■ YOUR OBJECTIVE: From the entries that follow, extract each line holding the string "class".

-- INPUT DATA follows --

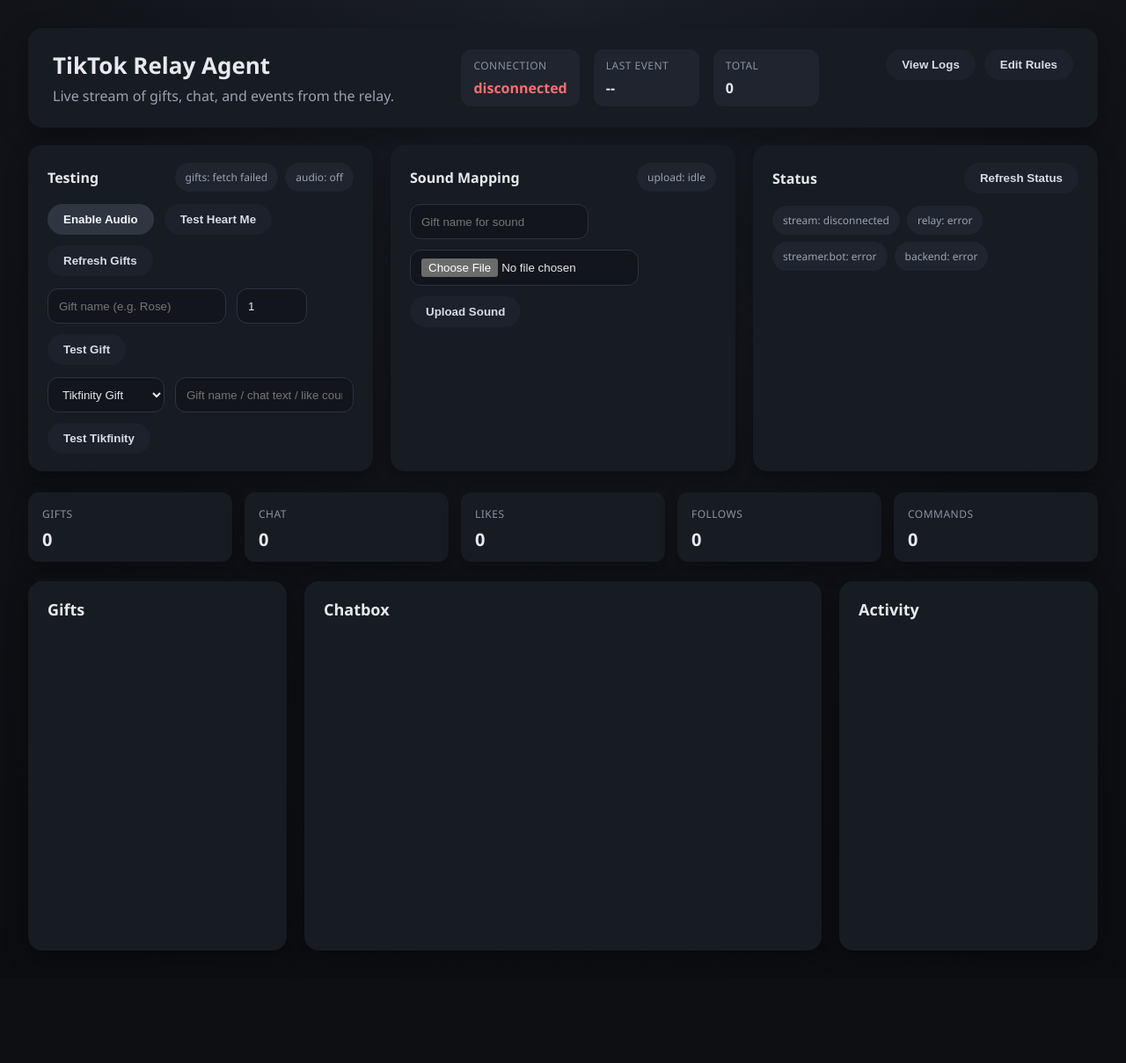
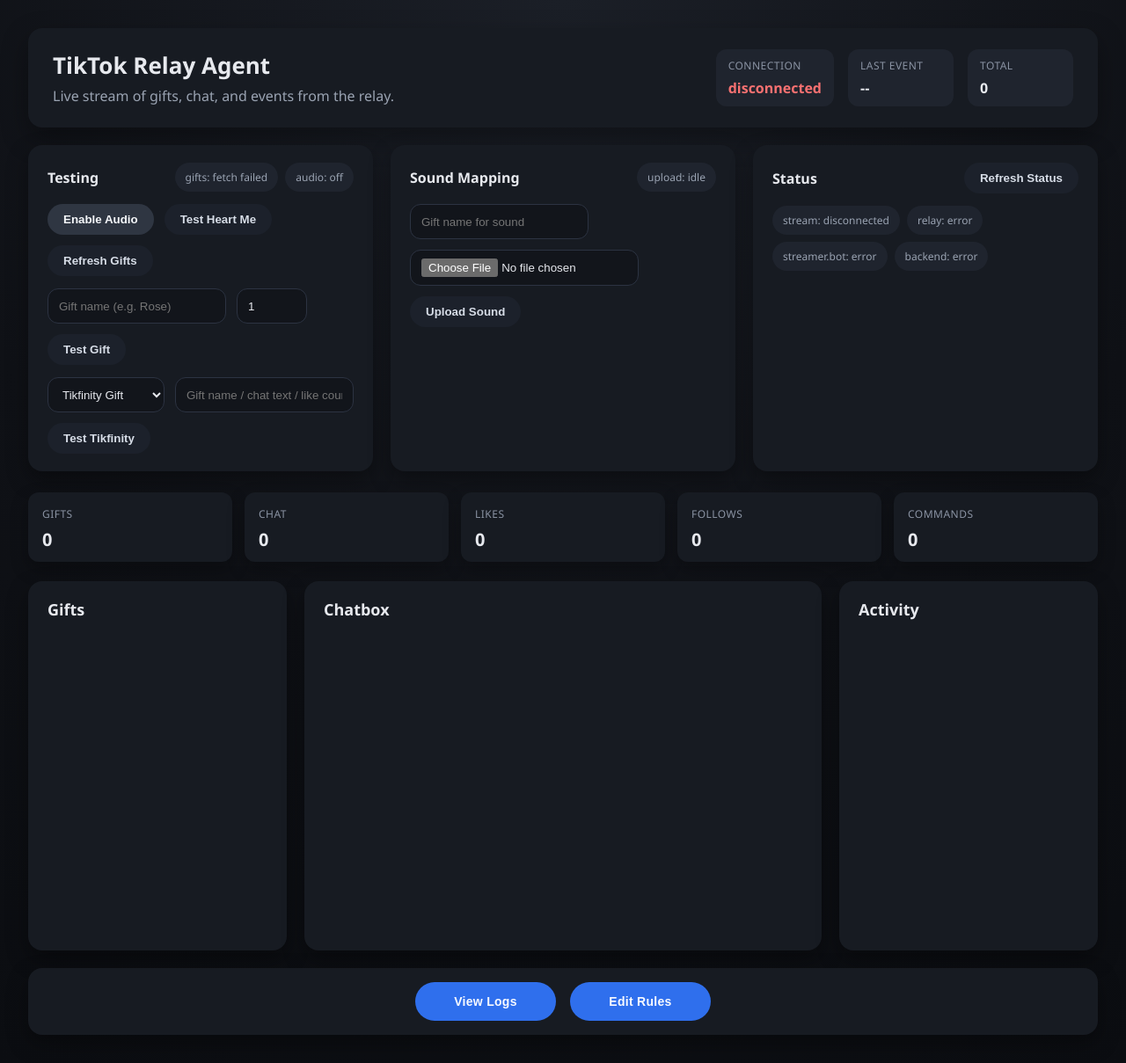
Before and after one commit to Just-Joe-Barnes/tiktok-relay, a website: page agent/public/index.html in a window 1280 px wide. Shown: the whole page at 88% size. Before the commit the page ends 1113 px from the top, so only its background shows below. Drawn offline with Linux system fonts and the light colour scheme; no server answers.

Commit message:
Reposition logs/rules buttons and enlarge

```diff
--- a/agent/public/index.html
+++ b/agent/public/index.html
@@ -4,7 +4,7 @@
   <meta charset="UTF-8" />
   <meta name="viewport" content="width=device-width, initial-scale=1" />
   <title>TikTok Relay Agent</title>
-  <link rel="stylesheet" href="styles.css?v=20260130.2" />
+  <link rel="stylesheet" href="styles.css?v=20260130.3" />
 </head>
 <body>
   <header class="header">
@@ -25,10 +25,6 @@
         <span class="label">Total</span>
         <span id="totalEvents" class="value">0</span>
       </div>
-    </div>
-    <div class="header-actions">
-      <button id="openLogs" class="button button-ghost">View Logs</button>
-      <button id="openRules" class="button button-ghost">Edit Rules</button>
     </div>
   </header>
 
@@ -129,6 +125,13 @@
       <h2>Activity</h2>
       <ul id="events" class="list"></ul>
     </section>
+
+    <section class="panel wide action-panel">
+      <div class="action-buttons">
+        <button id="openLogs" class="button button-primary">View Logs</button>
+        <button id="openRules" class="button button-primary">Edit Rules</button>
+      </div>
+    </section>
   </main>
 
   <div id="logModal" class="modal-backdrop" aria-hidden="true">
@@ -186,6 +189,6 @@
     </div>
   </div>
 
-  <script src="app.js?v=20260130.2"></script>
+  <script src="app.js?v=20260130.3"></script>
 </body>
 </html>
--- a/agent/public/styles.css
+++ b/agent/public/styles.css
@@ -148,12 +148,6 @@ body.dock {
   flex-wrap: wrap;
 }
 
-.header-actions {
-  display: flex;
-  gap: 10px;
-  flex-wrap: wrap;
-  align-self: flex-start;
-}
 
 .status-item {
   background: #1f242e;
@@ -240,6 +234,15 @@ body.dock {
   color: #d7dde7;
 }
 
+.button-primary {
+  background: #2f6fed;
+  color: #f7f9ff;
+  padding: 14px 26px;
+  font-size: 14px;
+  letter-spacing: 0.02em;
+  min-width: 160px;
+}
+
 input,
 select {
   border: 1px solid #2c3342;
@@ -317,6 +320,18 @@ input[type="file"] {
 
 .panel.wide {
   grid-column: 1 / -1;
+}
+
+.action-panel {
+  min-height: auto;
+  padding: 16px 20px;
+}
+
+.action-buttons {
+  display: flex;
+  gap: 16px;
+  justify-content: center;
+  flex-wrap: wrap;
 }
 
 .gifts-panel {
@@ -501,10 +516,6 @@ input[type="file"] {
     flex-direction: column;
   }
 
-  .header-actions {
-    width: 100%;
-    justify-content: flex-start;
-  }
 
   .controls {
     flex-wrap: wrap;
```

-- INPUT DATA concluded --

■ ANSWER SECTION:
   <header class="header">
         <span class="label">Total</span>
         <span id="totalEvents" class="value">0</span>
-    <div class="header-actions">
-      <button id="openLogs" class="button button-ghost">View Logs</button>
-      <button id="openRules" class="button button-ghost">Edit Rules</button>
       <ul id="events" class="list"></ul>
+    <section class="panel wide action-panel">
+      <div class="action-buttons">
+        <button id="openLogs" class="button button-primary">View Logs</button>
+        <button id="openRules" class="button button-primary">Edit Rules</button>
   <div id="logModal" class="modal-backdrop" aria-hidden="true">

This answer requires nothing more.